*What the task requires*
Scan the entries below for the word "lags", then copy each line that holds it.

--- Material for this exercise Enclosed Below ---

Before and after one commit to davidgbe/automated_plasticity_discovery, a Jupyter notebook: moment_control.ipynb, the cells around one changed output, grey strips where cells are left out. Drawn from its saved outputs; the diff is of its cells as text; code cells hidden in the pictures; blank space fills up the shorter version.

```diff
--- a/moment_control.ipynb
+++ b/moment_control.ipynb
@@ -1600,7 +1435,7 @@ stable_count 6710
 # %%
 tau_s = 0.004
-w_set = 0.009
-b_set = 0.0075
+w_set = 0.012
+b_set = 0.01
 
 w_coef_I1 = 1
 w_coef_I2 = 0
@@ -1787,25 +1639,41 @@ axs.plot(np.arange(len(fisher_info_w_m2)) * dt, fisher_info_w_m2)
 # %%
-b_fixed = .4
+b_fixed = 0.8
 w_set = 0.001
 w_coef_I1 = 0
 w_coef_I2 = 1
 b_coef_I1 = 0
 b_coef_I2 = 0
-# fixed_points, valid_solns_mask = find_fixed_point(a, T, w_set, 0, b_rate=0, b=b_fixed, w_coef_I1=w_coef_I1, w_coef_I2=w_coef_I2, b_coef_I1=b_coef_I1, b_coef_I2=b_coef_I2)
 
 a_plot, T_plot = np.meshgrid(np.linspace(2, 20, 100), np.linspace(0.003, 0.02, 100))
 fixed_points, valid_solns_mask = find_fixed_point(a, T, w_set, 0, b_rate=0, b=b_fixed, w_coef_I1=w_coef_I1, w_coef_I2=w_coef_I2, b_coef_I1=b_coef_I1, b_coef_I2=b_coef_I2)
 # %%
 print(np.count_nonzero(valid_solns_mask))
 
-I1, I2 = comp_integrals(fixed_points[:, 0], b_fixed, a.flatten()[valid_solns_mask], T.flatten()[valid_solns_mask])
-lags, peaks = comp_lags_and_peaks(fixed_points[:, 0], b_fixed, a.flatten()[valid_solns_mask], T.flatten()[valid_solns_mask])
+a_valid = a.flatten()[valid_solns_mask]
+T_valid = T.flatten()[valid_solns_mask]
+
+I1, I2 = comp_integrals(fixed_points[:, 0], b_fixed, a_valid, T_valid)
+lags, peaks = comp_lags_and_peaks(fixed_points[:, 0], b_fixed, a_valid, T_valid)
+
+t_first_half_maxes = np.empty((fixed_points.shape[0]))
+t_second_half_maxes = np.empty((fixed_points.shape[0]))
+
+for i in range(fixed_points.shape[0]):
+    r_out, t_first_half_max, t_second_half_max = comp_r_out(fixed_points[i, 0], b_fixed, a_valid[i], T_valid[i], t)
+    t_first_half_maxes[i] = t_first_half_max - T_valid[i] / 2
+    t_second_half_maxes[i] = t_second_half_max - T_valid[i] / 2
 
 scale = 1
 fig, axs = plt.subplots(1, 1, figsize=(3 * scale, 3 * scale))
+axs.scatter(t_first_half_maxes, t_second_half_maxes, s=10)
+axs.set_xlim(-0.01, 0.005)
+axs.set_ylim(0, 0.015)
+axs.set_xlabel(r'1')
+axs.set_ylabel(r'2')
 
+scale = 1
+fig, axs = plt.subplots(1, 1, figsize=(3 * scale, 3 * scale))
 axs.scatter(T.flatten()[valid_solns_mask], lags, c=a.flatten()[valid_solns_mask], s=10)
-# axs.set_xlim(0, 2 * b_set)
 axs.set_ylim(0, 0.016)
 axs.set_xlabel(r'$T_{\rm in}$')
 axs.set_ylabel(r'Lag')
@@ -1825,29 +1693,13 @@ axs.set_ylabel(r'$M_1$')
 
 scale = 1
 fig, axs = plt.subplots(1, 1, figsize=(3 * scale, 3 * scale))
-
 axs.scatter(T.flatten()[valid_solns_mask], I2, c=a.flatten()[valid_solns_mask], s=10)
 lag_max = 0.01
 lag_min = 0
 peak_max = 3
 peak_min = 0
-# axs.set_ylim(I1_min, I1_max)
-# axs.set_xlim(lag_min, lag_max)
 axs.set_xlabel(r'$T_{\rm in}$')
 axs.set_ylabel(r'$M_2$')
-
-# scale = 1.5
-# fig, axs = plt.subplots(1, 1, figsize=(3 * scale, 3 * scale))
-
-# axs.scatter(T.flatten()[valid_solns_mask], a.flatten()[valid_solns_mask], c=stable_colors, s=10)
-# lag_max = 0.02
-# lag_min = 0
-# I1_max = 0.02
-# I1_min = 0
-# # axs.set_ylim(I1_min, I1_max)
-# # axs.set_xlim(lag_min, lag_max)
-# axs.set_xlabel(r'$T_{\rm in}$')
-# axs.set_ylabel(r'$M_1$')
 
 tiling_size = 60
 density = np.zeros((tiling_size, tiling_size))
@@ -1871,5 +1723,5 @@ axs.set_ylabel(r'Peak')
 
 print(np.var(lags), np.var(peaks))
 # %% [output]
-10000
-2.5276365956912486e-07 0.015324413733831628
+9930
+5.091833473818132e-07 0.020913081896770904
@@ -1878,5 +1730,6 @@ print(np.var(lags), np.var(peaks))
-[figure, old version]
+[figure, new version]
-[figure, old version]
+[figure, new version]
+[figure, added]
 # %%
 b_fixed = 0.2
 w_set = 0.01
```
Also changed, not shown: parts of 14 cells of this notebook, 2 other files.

--- End of Enclosed Material for this exercise ---

*Written response*
-lags, peaks = comp_lags_and_peaks(fixed_points[:, 0], b_fixed, a.flatten()[valid_solns_mask], T.flatten()[valid_solns_mask])
+lags, peaks = comp_lags_and_peaks(fixed_points[:, 0], b_fixed, a_valid, T_valid)
 axs.scatter(T.flatten()[valid_solns_mask], lags, c=a.flatten()[valid_solns_mask], s=10)
 print(np.var(lags), np.var(peaks))
@@ -1878,5 +1730,6 @@ print(np.var(lags), np.var(peaks))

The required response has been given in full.